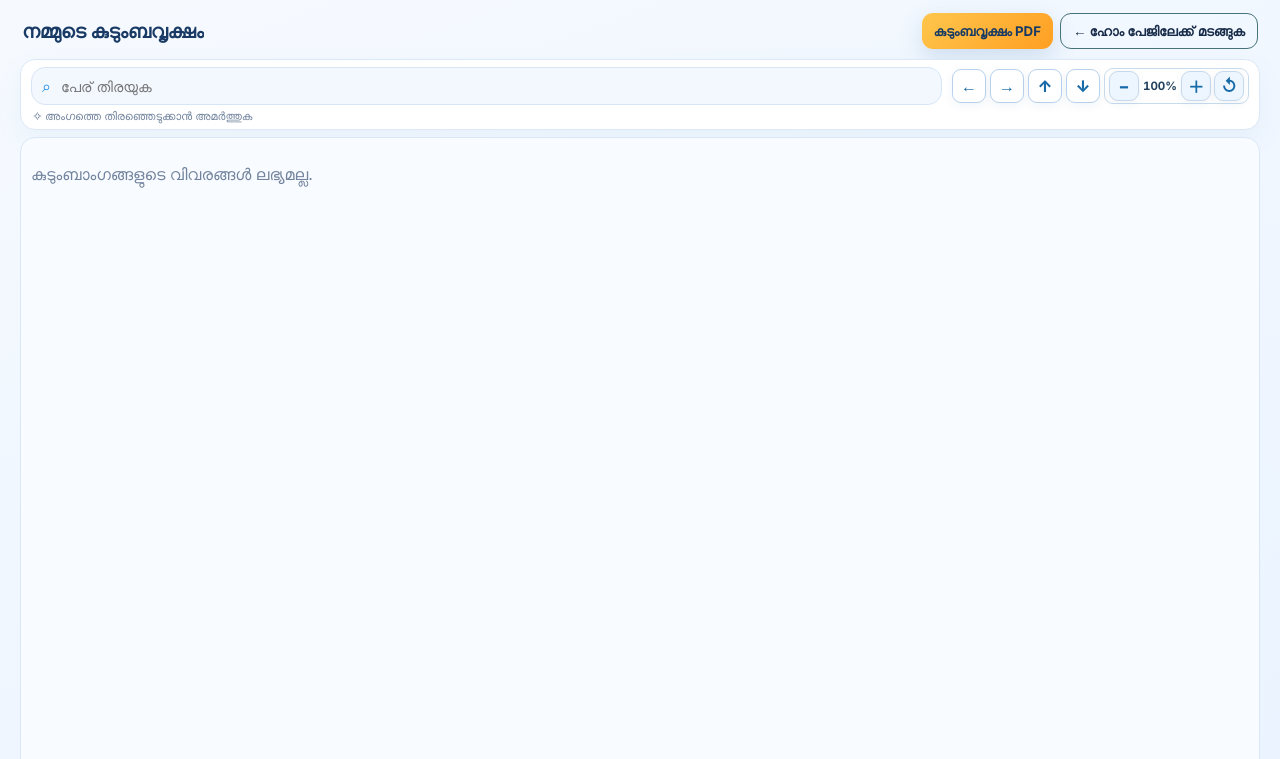
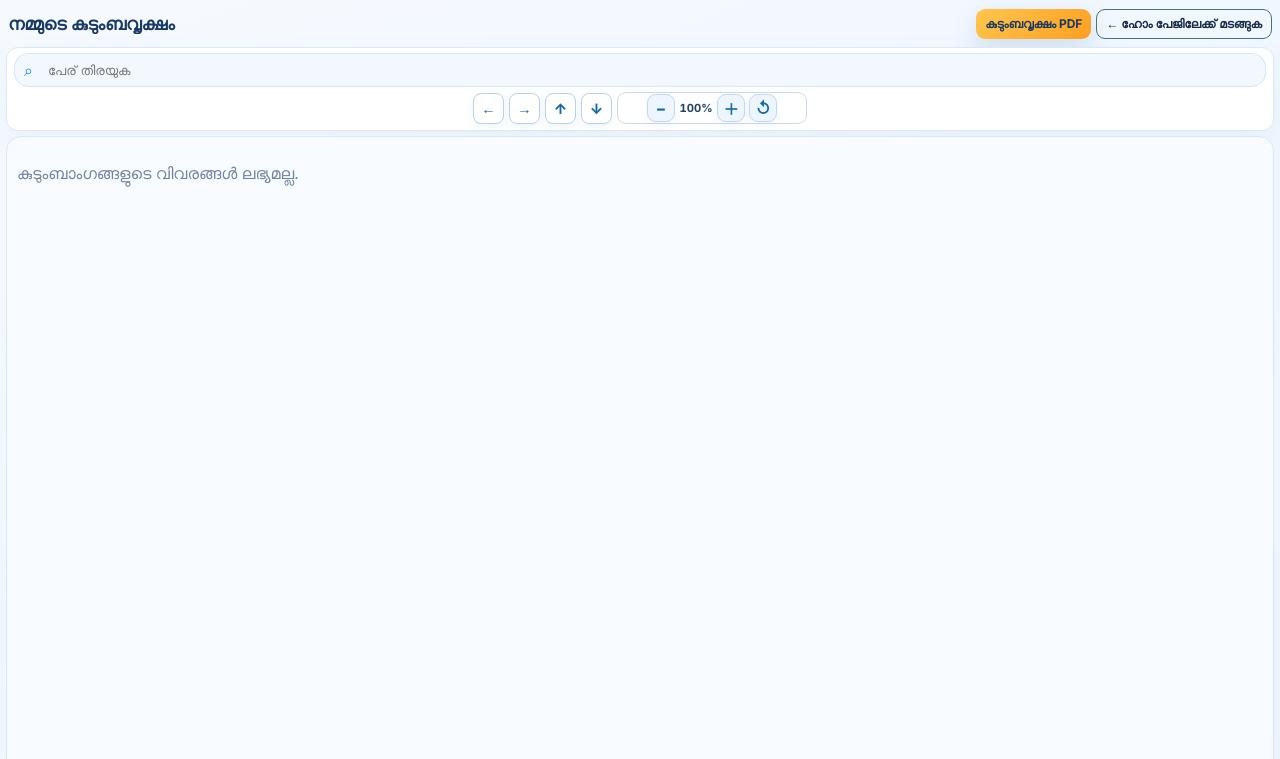
Before and after one commit to asifkpyl-hub/Marutholikkandi-Tharavad, a website: page public/index.html in a window 1280 px wide. Both pictures are taken after a click on the button "കുടുംബവൃക്ഷം PDF". Shown: the top 759 px of the page. Drawn offline with Linux system fonts and the light colour scheme; no server answers.

Commit message:
Compact family tree header and arrange search and navigation in two rows

```diff
--- a/public/style.css
+++ b/public/style.css
@@ -275,3 +275,22 @@ footer span{flex:0 0 auto}footer [data-i18n="footer"]{white-space:nowrap}
 @media(max-width:370px){.tree-preview-head h2{font-size:.9rem}.tree-preview-actions button{font-size:.66rem;padding:5px 6px}.tree-preview .zoom-controls output{min-width:30px}footer{font-size:.56rem}}
 @media(min-width:700px){.tree-preview{padding:10px 20px}.tree-preview .toolbar{grid-template-columns:minmax(220px,1fr) auto}.tree-preview #tree{min-height:0}}
 @media print{.tree-preview-launch{display:none!important}}
+
+/* Final compact viewer header + two-row controls (mobile first) */
+.tree-preview{display:flex!important;flex-direction:column!important;gap:5px!important;padding:6px!important;}
+.tree-preview .tree-preview-head{width:100%!important;min-height:36px!important;max-height:5vh!important;flex:0 0 36px!important;display:flex!important;flex-direction:row!important;align-items:center!important;justify-content:space-between!important;gap:6px!important;padding:0 2px!important;}
+.tree-preview .tree-preview-head>div:first-child{display:block!important;flex:1 1 auto!important;min-width:0!important;}
+.tree-preview .tree-preview-head h2{margin:0!important;font-size:clamp(.9rem,2.2vh,1.15rem)!important;line-height:1.15!important;white-space:nowrap!important;}
+.tree-preview .tree-preview-actions{width:auto!important;flex:0 0 auto!important;display:flex!important;flex-direction:row!important;gap:5px!important;}
+.tree-preview .tree-preview-actions button{width:auto!important;min-height:30px!important;height:30px!important;padding:4px 9px!important;font-size:clamp(.65rem,1.5vh,.78rem)!important;line-height:1!important;border-radius:9px!important;white-space:nowrap!important;}
+.tree-preview .toolbar{width:100%!important;flex:0 0 auto!important;max-height:15vh!important;min-height:0!important;padding:5px 7px!important;display:grid!important;grid-template-columns:minmax(0,1fr)!important;grid-template-rows:34px 34px!important;align-items:center!important;gap:4px!important;border-radius:12px!important;}
+.tree-preview .search-wrap{grid-row:1!important;grid-column:1!important;width:100%!important;min-width:0!important;max-width:none!important;min-height:34px!important;height:34px!important;padding:0 9px!important;display:flex!important;align-items:center!important;}
+.tree-preview .search-wrap input{width:100%!important;min-width:0!important;height:30px!important;min-height:30px!important;padding:3px 5px!important;font-size:.82rem!important;line-height:1.2!important;}
+.tree-preview .tree-pan-controls{grid-row:2!important;grid-column:1!important;width:100%!important;height:34px!important;display:flex!important;flex-direction:row!important;flex-wrap:nowrap!important;align-items:center!important;justify-content:center!important;gap:5px!important;}
+.tree-preview .tree-pan-controls>button{width:31px!important;height:31px!important;min-height:31px!important;max-width:36px!important;flex:0 0 31px!important;padding:0!important;font-size:.9rem!important;border-radius:8px!important;}
+.tree-preview .zoom-controls{height:32px!important;width:auto!important;flex:0 1 190px!important;display:flex!important;flex-direction:row!important;align-items:center!important;justify-content:center!important;gap:4px!important;padding:0 5px!important;margin:0!important;}
+.tree-preview .zoom-controls button{width:28px!important;height:28px!important;min-height:28px!important;flex:0 0 28px!important;padding:0!important;font-size:.95rem!important;}
+.tree-preview .zoom-controls output{min-width:34px!important;font-size:.7rem!important;text-align:center!important;}
+.tree-preview .tree-note{display:none!important;}
+.tree-preview #tree{flex:1 1 0!important;height:0!important;min-height:0!important;max-height:none!important;width:100%!important;overflow:auto!important;}
+@media(max-width:640px){.tree-preview{padding:5px!important;gap:4px!important}.tree-preview .tree-preview-head{min-height:34px!important;flex-basis:34px!important}.tree-preview .tree-preview-head h2{font-size:.88rem!important}.tree-preview .tree-preview-actions{gap:4px!important}.tree-preview .tree-preview-actions button{height:29px!important;min-height:29px!important;padding:4px 7px!important;font-size:.65rem!important}.tree-preview .toolbar{grid-template-rows:32px 32px!important;gap:3px!important;padding:4px 6px!important;max-height:12vh!important}.tree-preview .search-wrap,.tree-preview .search-wrap input{height:32px!important;min-height:32px!important}.tree-preview .tree-pan-controls{height:32px!important;gap:4px!important}.tree-preview .tree-pan-controls>button{width:29px!important;height:29px!important;min-height:29px!important;flex-basis:29px!important}.tree-preview .zoom-controls{height:30px!important;gap:3px!important;flex-basis:150px!important}.tree-preview .zoom-controls button{width:26px!important;height:26px!important;min-height:26px!important;flex-basis:26px!important}}
```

******************************

Goal of the exercise. Return each record exactly as given, excluding any image.

Answer.
Before and after one commit to asifkpyl-hub/Marutholikkandi-Tharavad, a website: page public/index.html in a window 1280 px wide. Both pictures are taken after a click on the button "കുടുംബവൃക്ഷം PDF". Shown: the top 759 px of the page. Drawn offline with Linux system fonts and the light colour scheme; no server answers.

Commit message:
Compact family tree header and arrange search and navigation in two rows

```diff
--- a/public/style.css
+++ b/public/style.css
@@ -275,3 +275,22 @@ footer span{flex:0 0 auto}footer [data-i18n="footer"]{white-space:nowrap}
 @media(max-width:370px){.tree-preview-head h2{font-size:.9rem}.tree-preview-actions button{font-size:.66rem;padding:5px 6px}.tree-preview .zoom-controls output{min-width:30px}footer{font-size:.56rem}}
 @media(min-width:700px){.tree-preview{padding:10px 20px}.tree-preview .toolbar{grid-template-columns:minmax(220px,1fr) auto}.tree-preview #tree{min-height:0}}
 @media print{.tree-preview-launch{display:none!important}}
+
+/* Final compact viewer header + two-row controls (mobile first) */
+.tree-preview{display:flex!important;flex-direction:column!important;gap:5px!important;padding:6px!important;}
+.tree-preview .tree-preview-head{width:100%!important;min-height:36px!important;max-height:5vh!important;flex:0 0 36px!important;display:flex!important;flex-direction:row!important;align-items:center!important;justify-content:space-between!important;gap:6px!important;padding:0 2px!important;}
+.tree-preview .tree-preview-head>div:first-child{display:block!important;flex:1 1 auto!important;min-width:0!important;}
+.tree-preview .tree-preview-head h2{margin:0!important;font-size:clamp(.9rem,2.2vh,1.15rem)!important;line-height:1.15!important;white-space:nowrap!important;}
+.tree-preview .tree-preview-actions{width:auto!important;flex:0 0 auto!important;display:flex!important;flex-direction:row!important;gap:5px!important;}
+.tree-preview .tree-preview-actions button{width:auto!important;min-height:30px!important;height:30px!important;padding:4px 9px!important;font-size:clamp(.65rem,1.5vh,.78rem)!important;line-height:1!important;border-radius:9px!important;white-space:nowrap!important;}
+.tree-preview .toolbar{width:100%!important;flex:0 0 auto!important;max-height:15vh!important;min-height:0!important;padding:5px 7px!important;display:grid!important;grid-template-columns:minmax(0,1fr)!important;grid-template-rows:34px 34px!important;align-items:center!important;gap:4px!important;border-radius:12px!important;}
+.tree-preview .search-wrap{grid-row:1!important;grid-column:1!important;width:100%!important;min-width:0!important;max-width:none!important;min-height:34px!important;height:34px!important;padding:0 9px!important;display:flex!important;align-items:center!important;}
+.tree-preview .search-wrap input{width:100%!important;min-width:0!important;height:30px!important;min-height:30px!important;padding:3px 5px!important;font-size:.82rem!important;line-height:1.2!important;}
+.tree-preview .tree-pan-controls{grid-row:2!important;grid-column:1!important;width:100%!important;height:34px!important;display:flex!important;flex-direction:row!important;flex-wrap:nowrap!important;align-items:center!important;justify-content:center!important;gap:5px!important;}
+.tree-preview .tree-pan-controls>button{width:31px!important;height:31px!important;min-height:31px!important;max-width:36px!important;flex:0 0 31px!important;padding:0!important;font-size:.9rem!important;border-radius:8px!important;}
+.tree-preview .zoom-controls{height:32px!important;width:auto!important;flex:0 1 190px!important;display:flex!important;flex-direction:row!important;align-items:center!important;justify-content:center!important;gap:4px!important;padding:0 5px!important;margin:0!important;}
+.tree-preview .zoom-controls button{width:28px!important;height:28px!important;min-height:28px!important;flex:0 0 28px!important;padding:0!important;font-size:.95rem!important;}
+.tree-preview .zoom-controls output{min-width:34px!important;font-size:.7rem!important;text-align:center!important;}
+.tree-preview .tree-note{display:none!important;}
+.tree-preview #tree{flex:1 1 0!important;height:0!important;min-height:0!important;max-height:none!important;width:100%!important;overflow:auto!important;}
+@media(max-width:640px){.tree-preview{padding:5px!important;gap:4px!important}.tree-preview .tree-preview-head{min-height:34px!important;flex-basis:34px!important}.tree-preview .tree-preview-head h2{font-size:.88rem!important}.tree-preview .tree-preview-actions{gap:4px!important}.tree-preview .tree-preview-actions button{height:29px!important;min-height:29px!important;padding:4px 7px!important;font-size:.65rem!important}.tree-preview .toolbar{grid-template-rows:32px 32px!important;gap:3px!important;padding:4px 6px!important;max-height:12vh!important}.tree-preview .search-wrap,.tree-preview .search-wrap input{height:32px!important;min-height:32px!important}.tree-preview .tree-pan-controls{height:32px!important;gap:4px!important}.tree-preview .tree-pan-controls>button{width:29px!important;height:29px!important;min-height:29px!important;flex-basis:29px!important}.tree-preview .zoom-controls{height:30px!important;gap:3px!important;flex-basis:150px!important}.tree-preview .zoom-controls button{width:26px!important;height:26px!important;min-height:26px!important;flex-basis:26px!important}}
```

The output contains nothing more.